Goal of the exercise | The answer should be each line from the entries below that has the word "TURBO" in it.

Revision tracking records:
============================================================
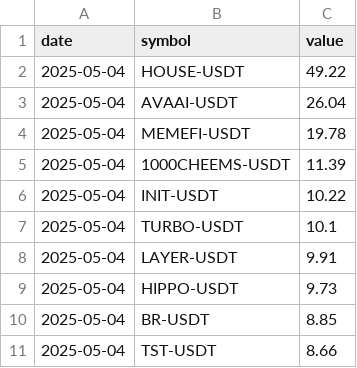
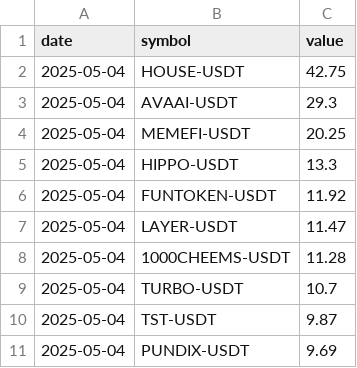
Before and after one commit to Ledrec/Bot, a CSV file: bingx_top_10_futures_changes.csv, drawn as a sheet.

```diff
--- a/bingx_top_10_futures_changes.csv
+++ b/bingx_top_10_futures_changes.csv
@@ -1,11 +1,11 @@
 date,symbol,value
-2025-05-04,HOUSE-USDT,49.22
-2025-05-04,AVAAI-USDT,26.04
-2025-05-04,MEMEFI-USDT,19.78
-2025-05-04,1000CHEEMS-USDT,11.39
-2025-05-04,INIT-USDT,10.22
-2025-05-04,TURBO-USDT,10.1
-2025-05-04,LAYER-USDT,9.91
-2025-05-04,HIPPO-USDT,9.73
-2025-05-04,BR-USDT,8.85
-2025-05-04,TST-USDT,8.66
+2025-05-04,HOUSE-USDT,42.75
+2025-05-04,AVAAI-USDT,29.3
+2025-05-04,MEMEFI-USDT,20.25
+2025-05-04,HIPPO-USDT,13.3
+2025-05-04,FUNTOKEN-USDT,11.92
+2025-05-04,LAYER-USDT,11.47
+2025-05-04,1000CHEEMS-USDT,11.28
+2025-05-04,TURBO-USDT,10.7
+2025-05-04,TST-USDT,9.87
+2025-05-04,PUNDIX-USDT,9.69
```
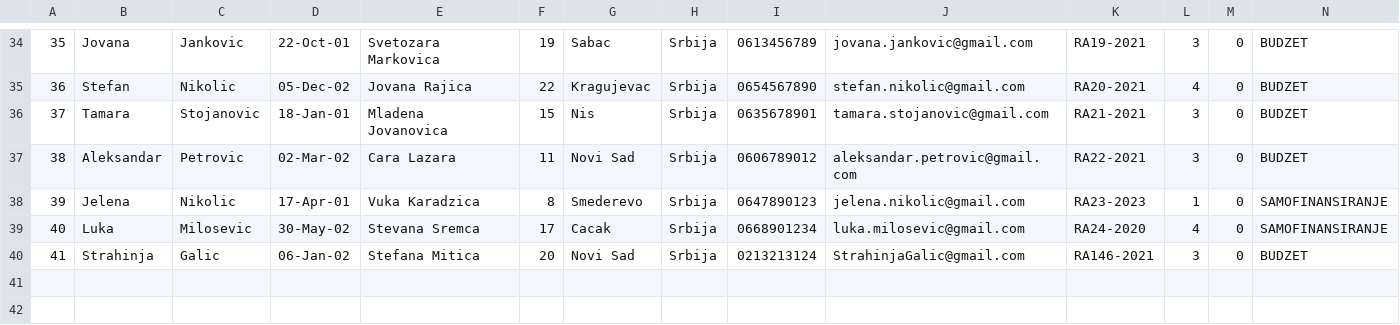
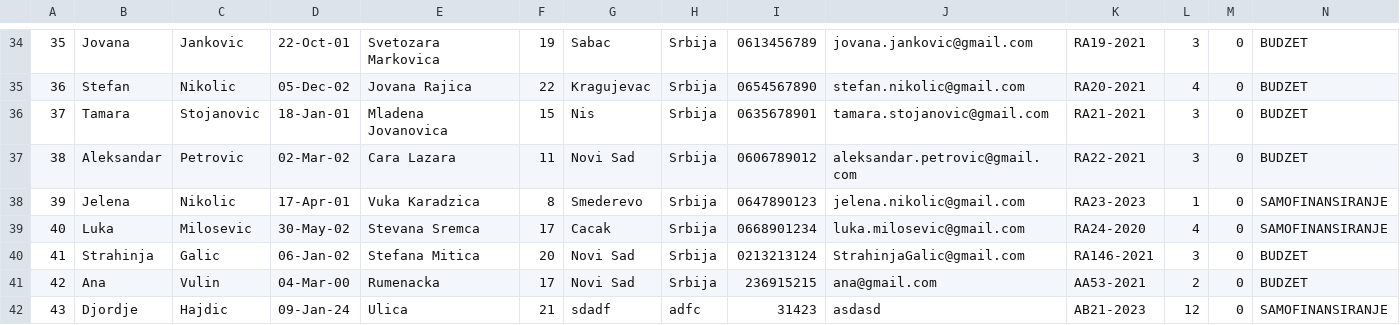
Before and after one commit to VeljkoW/Student-Service, a CSV file: CLI/Data/Students.csv, drawn as a sheet; only a part is shown, gaps mark what is left out; the diff names each change by its address in the sheet, - before the commit and + after, or states it on an @@ line.

```diff
--- a/CLI/Data/Students.csv
+++ b/CLI/Data/Students.csv
+row 41: 42 | Ana | Vulin | 04-Mar-00 | Rumenacka | 17 | Novi Sad | Srbija | 236915215 | ana@gmail.com | AA53-2021 | 2 | 0 | BUDZET
+row 42: 43 | Djordje | Hajdic | 09-Jan-24 | Ulica | 21 | sdadf | adfc | 31423 | asdasd | AB21-2023 | 12 | 0 | SAMOFINANSIRANJE
```
Also changed, not shown: 6 other files.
============================================================
Answer to this task |
-2025-05-04,TURBO-USDT,10.1
+2025-05-04,TURBO-USDT,10.7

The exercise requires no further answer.